- **DATASET EXCERPTS**

········

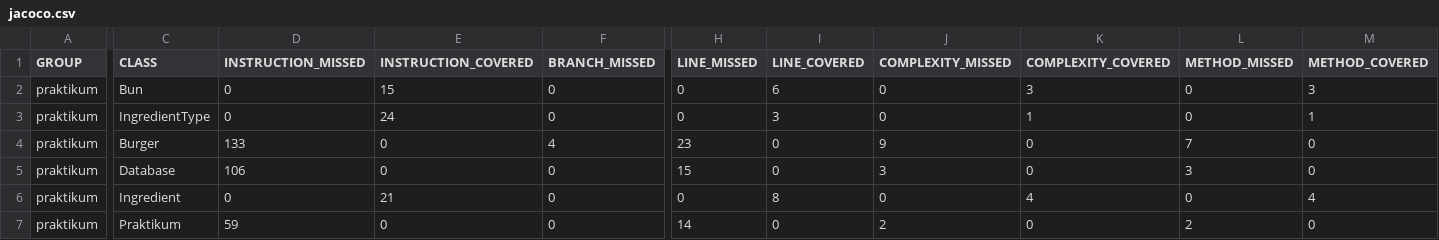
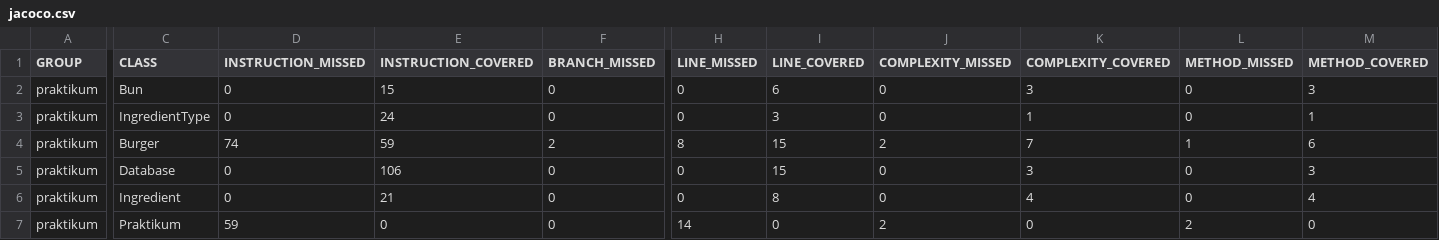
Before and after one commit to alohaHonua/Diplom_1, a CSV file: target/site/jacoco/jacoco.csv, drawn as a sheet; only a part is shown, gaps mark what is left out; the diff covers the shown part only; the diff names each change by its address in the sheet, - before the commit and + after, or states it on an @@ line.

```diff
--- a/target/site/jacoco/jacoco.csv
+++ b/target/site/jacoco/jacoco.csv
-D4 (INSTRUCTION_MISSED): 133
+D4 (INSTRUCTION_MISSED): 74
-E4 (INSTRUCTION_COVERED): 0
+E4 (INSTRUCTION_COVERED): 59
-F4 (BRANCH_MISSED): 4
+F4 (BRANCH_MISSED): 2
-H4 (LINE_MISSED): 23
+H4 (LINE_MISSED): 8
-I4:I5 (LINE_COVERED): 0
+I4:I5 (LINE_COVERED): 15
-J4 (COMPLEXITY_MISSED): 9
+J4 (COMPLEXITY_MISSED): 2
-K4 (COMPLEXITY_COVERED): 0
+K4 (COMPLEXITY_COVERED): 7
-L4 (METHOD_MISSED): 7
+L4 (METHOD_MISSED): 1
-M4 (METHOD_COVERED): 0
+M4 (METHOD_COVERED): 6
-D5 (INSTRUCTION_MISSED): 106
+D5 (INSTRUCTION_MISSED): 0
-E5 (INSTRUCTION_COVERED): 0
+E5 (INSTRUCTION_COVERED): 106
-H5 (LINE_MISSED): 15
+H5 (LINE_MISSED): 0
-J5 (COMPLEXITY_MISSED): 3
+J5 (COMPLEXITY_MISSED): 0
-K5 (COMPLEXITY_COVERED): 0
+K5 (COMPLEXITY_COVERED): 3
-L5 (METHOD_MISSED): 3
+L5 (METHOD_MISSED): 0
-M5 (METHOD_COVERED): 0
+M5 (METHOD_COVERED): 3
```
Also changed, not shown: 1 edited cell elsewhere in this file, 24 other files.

········

- **EXERCISE INSTRUCTIONS**
Look through the entries above, and wherever a line holds the string "target", copy it.

- **YOUR RESPONSE**
Before and after one commit to alohaHonua/Diplom_1, a CSV file: target/site/jacoco/jacoco.csv, drawn as a sheet; only a part is shown, gaps mark what is left out; the diff covers the shown part only; the diff names each change by its address in the sheet, - before the commit and + after, or states it on an @@ line.
--- a/target/site/jacoco/jacoco.csv
+++ b/target/site/jacoco/jacoco.csv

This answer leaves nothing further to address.